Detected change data
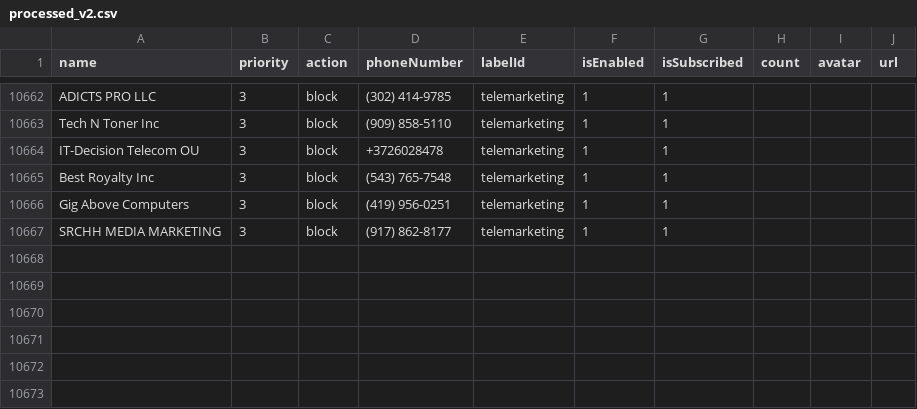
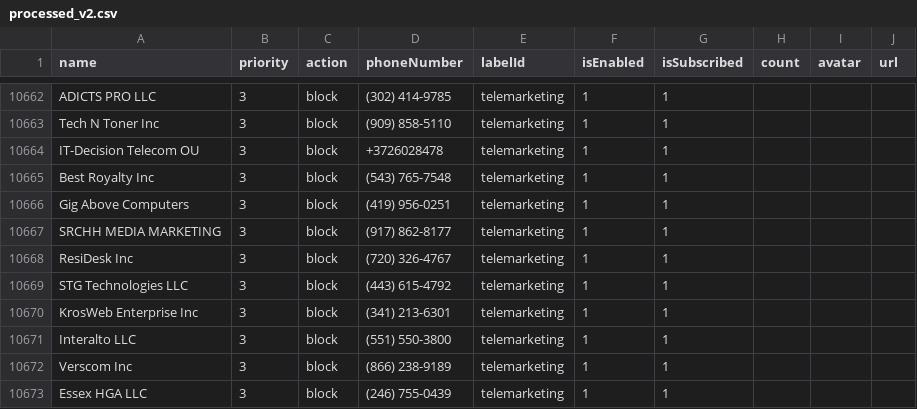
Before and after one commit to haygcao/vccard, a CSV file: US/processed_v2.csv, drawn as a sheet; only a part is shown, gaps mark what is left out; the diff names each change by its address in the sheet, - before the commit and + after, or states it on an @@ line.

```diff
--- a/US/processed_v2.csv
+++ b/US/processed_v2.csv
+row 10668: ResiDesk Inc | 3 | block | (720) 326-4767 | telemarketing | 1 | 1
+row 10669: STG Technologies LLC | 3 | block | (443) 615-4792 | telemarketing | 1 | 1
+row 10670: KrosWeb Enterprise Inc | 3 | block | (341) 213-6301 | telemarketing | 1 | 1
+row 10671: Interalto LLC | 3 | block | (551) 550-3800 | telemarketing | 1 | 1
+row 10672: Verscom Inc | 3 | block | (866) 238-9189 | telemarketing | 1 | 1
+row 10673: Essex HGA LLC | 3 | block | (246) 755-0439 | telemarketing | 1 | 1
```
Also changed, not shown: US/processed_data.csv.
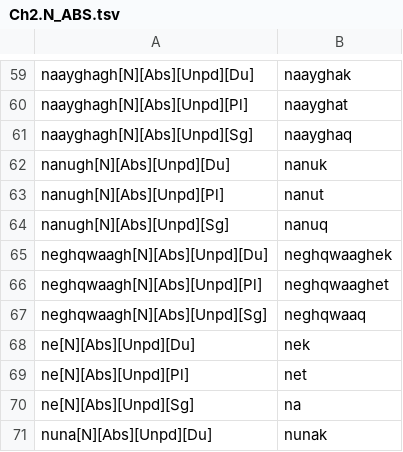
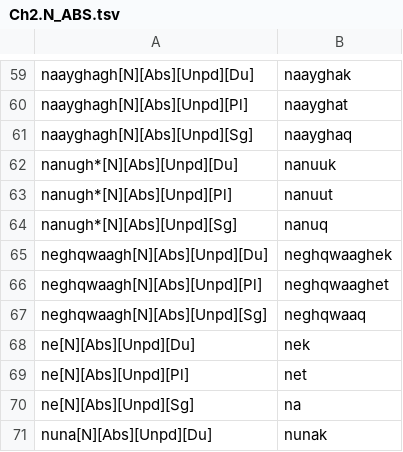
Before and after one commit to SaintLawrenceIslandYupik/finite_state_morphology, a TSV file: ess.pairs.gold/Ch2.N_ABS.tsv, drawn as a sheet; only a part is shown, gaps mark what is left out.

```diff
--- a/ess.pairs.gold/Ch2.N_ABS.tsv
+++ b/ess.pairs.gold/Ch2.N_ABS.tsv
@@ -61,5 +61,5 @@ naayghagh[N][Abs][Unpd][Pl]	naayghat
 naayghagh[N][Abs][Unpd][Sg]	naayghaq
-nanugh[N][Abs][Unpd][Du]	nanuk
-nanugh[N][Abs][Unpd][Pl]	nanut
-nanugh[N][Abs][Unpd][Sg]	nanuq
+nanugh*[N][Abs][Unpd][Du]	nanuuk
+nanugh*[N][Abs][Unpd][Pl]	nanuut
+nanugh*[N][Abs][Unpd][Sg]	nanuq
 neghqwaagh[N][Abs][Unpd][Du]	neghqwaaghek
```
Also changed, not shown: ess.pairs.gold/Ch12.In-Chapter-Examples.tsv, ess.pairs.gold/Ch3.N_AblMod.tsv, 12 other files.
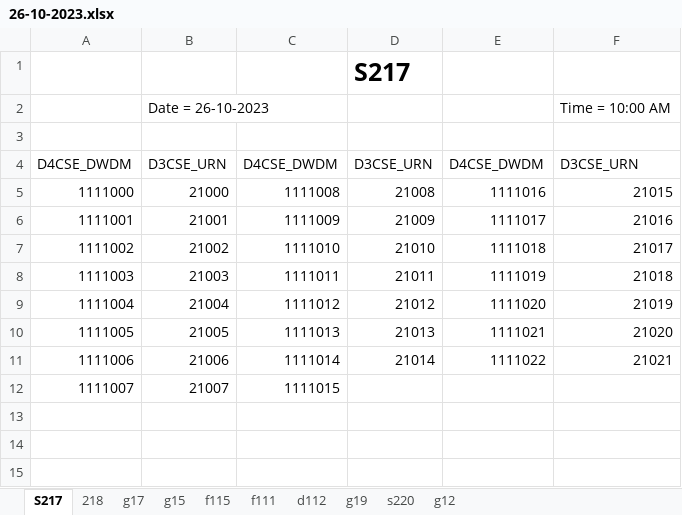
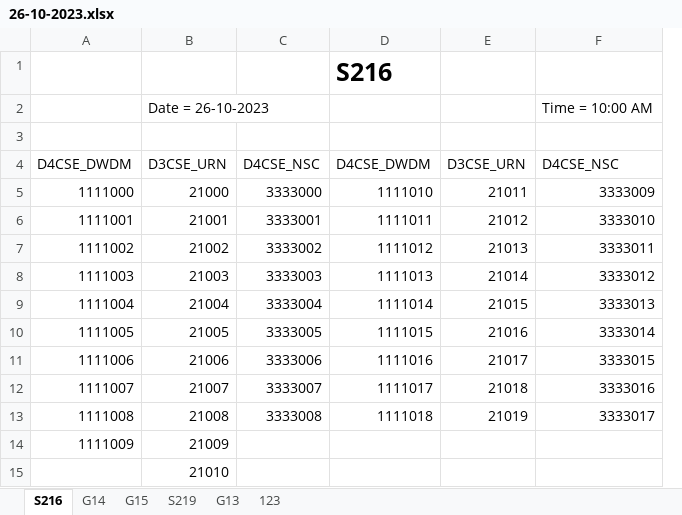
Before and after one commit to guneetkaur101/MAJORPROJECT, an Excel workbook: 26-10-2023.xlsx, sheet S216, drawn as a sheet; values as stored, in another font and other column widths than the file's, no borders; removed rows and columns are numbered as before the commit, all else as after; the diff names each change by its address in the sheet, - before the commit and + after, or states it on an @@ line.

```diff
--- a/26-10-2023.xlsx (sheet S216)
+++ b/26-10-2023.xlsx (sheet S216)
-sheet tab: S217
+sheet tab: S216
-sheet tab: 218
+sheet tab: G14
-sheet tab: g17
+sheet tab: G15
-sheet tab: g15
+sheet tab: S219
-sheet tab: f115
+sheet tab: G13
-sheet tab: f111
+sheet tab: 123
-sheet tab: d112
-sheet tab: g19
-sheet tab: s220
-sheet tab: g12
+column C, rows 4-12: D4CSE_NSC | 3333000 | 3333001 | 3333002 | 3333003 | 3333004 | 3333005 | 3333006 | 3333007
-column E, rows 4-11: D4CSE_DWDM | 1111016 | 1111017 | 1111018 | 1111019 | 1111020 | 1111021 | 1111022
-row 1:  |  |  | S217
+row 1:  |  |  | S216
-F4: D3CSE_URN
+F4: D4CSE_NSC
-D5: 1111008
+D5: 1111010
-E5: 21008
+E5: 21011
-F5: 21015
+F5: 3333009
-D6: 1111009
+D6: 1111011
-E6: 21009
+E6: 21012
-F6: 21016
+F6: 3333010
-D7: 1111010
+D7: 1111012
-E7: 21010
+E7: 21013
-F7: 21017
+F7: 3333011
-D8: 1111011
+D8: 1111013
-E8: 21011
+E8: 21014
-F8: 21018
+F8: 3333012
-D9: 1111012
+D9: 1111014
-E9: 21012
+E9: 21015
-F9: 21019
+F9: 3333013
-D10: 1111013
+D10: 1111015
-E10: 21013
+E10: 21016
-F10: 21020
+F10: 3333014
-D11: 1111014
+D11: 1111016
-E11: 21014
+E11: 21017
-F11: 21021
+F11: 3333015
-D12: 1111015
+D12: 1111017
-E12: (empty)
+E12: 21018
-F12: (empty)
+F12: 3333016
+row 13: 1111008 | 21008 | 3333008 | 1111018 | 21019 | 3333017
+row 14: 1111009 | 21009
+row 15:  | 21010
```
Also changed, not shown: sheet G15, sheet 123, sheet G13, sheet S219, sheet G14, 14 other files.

### TASK GOAL
Go through the entries. Report every line that contains the word "pairs".

### ANSWER SPACE
Before and after one commit to SaintLawrenceIslandYupik/finite_state_morphology, a TSV file: ess.pairs.gold/Ch2.N_ABS.tsv, drawn as a sheet; only a part is shown, gaps mark what is left out.
--- a/ess.pairs.gold/Ch2.N_ABS.tsv
+++ b/ess.pairs.gold/Ch2.N_ABS.tsv
Also changed, not shown: ess.pairs.gold/Ch12.In-Chapter-Examples.tsv, ess.pairs.gold/Ch3.N_AblMod.tsv, 12 other files.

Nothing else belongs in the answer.